Concert review: Bob Dylan's show is about reinvention, not faithful renditions

Bob Dylan was not so much inclined to simply play his hits straight, but more to live up to his reputation as a master of reinvention.
Bob Dylan was not so much inclined to simply play his hits straight, but more to live up to his reputation as a master of reinvention.PHOTO: FACEBOOK/AEG PRESENTS ASIA


Bob Dylan and His Band Live in Singapore 2018

The Star Theatre

Monday (Aug 6)

Here is the thing about watching American music icon Bob Dylan live in 2018 - you do not go to his concert expecting to hear faithful renditions of songs from the past five decades that have become rock and roll canon.

If you did, and you wandered into his show at the The Star Theatre on Aug 6 blissfully unaware of this important fact, you would have been sorely disappointed.

The 77-year-old, playing his third concert in Singapore, was not so much inclined to simply play his hits straight , but more to live up to his reputation as a master of reinvention.

Take Blowin' In The Wind, a certified Dylan classic dating back to 1962, played as the first encore after his main set ended. It is stripped off its distinctive melody, and because Dylan's voice these days is famously gruff and gravelly, it takes a couple of lines in the first verse to pass before you realise that it is that famous song.

Highway 61 Revisited, the title track of his 1965 album, went through a similar treatment, although the song retained its rollicking tempo.

Then there is his take on Ballad Of A Thin Man, from the same 1965 album. Despite the rough crooning, the song still shines with an almost-spiritual quality and was certainly one of the highlights of the show.

For close to two hours, Dylan, dressed in a dark suit with red trimmings, sang and tinkled the ivories on a black grand piano. He did not play any guitars, unlike in his last appearance here at the Timbre Rock & Roots music festival back in 2011, but would occasionally blow a few full-blooded notes on the harmonica.

The stage was bare, save for Dylan, his band and their instruments, and several warm-hued lights which were always kept fairly dim.
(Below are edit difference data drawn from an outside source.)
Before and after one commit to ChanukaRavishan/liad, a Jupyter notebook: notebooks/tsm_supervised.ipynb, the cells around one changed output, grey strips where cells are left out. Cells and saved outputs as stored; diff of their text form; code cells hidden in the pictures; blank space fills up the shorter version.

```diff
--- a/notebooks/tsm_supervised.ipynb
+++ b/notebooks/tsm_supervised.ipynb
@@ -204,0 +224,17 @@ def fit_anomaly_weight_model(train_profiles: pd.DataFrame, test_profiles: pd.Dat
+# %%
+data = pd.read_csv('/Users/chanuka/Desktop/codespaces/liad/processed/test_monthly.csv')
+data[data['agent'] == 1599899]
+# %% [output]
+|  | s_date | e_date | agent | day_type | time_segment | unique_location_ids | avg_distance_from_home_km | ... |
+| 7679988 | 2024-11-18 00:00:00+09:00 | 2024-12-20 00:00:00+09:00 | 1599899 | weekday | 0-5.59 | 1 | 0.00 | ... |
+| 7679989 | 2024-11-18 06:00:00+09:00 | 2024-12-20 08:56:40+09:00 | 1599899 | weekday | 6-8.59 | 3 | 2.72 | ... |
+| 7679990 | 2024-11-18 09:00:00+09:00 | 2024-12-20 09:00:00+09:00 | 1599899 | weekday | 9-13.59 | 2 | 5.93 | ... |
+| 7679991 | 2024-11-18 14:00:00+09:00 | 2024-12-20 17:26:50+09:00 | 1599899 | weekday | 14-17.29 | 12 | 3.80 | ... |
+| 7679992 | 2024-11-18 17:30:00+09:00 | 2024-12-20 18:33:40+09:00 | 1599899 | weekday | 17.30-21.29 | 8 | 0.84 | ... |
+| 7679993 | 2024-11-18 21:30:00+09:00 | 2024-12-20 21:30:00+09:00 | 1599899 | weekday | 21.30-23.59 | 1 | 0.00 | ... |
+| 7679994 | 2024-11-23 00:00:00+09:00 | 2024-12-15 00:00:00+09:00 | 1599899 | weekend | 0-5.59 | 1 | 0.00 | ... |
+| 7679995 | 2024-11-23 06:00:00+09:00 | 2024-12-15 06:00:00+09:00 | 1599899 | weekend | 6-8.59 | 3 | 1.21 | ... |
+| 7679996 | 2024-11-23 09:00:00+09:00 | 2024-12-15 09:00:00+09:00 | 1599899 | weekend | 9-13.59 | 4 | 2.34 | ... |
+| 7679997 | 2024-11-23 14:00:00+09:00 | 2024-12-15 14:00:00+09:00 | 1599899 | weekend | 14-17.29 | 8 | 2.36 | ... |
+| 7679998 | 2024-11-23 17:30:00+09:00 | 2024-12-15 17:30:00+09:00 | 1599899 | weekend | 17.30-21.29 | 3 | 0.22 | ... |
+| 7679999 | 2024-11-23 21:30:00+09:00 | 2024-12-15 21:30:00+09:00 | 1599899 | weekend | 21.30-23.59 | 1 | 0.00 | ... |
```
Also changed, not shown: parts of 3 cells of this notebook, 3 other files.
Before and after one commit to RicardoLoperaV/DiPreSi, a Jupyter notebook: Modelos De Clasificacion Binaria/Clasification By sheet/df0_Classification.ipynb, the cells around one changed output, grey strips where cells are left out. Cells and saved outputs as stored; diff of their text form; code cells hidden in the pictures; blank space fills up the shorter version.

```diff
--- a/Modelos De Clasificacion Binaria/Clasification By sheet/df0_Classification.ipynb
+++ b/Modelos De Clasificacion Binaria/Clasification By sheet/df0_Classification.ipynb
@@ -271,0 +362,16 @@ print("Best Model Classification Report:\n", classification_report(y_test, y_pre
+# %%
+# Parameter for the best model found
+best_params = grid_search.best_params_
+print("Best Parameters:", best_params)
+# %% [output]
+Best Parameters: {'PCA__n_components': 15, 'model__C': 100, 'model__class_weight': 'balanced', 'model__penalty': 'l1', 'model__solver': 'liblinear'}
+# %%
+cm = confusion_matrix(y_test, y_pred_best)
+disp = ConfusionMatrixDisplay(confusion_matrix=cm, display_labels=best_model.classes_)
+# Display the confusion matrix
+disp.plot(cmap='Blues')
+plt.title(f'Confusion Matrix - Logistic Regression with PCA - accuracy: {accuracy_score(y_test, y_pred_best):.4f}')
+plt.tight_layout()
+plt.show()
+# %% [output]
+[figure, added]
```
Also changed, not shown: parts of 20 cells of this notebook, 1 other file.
There was no photography allowed, not even for the media. Prior to the show's start at about 8.30pm, the audience, estimated to be about 4,500-strong, were reminded not to do any kind of recording. To enforce this, burly, black-clad guards roamed the venue, and were quick to go up to anyone who so much as turned on the screens of their phones, even if they were merely checking messages. It is a tad strict, but it did ensure that the audience had their attention focused only on what was happening on stage.

He did not speak a word to the audience, not even to introduce the songs or his band members. The only time he acknowledged the fans was when he walked to the centre of the stage and faced them before making his exit at the end of the main set and the encore.

It did not really matter, because the songs spoke for themselves.

Dylan, who won the Nobel Prize in Literature in 2016, packed his setlist with songs that represented various musical transformations that he went through in his long and prolific discography.

There was no The Times They Are a-Changin', the classic 1964 protest anthem, but he did start the show with the more recent Things Have Changed, a 2000 track that earned him both an Oscar and Golden Globe for its use in comedy-drama Wonder Boys.

From his 1990s output there were robust renditions of Love Sick and Make You Feel My Love while his 1970s work was represented by Tangled Up In Blue.

His last three albums might comprise covers of Great American songbook tunes and traditional pop songs but his setlist focused more on tracks like Pay In Blood from Tempest (2012), his last album of original songs.

The live take is a lot more faithful to the album version, perhaps because it was a relatively recently recording. But make no mistake, give him enough time and Dylan would surely have found a way to re-imagine the song live, just like he has done with his classics.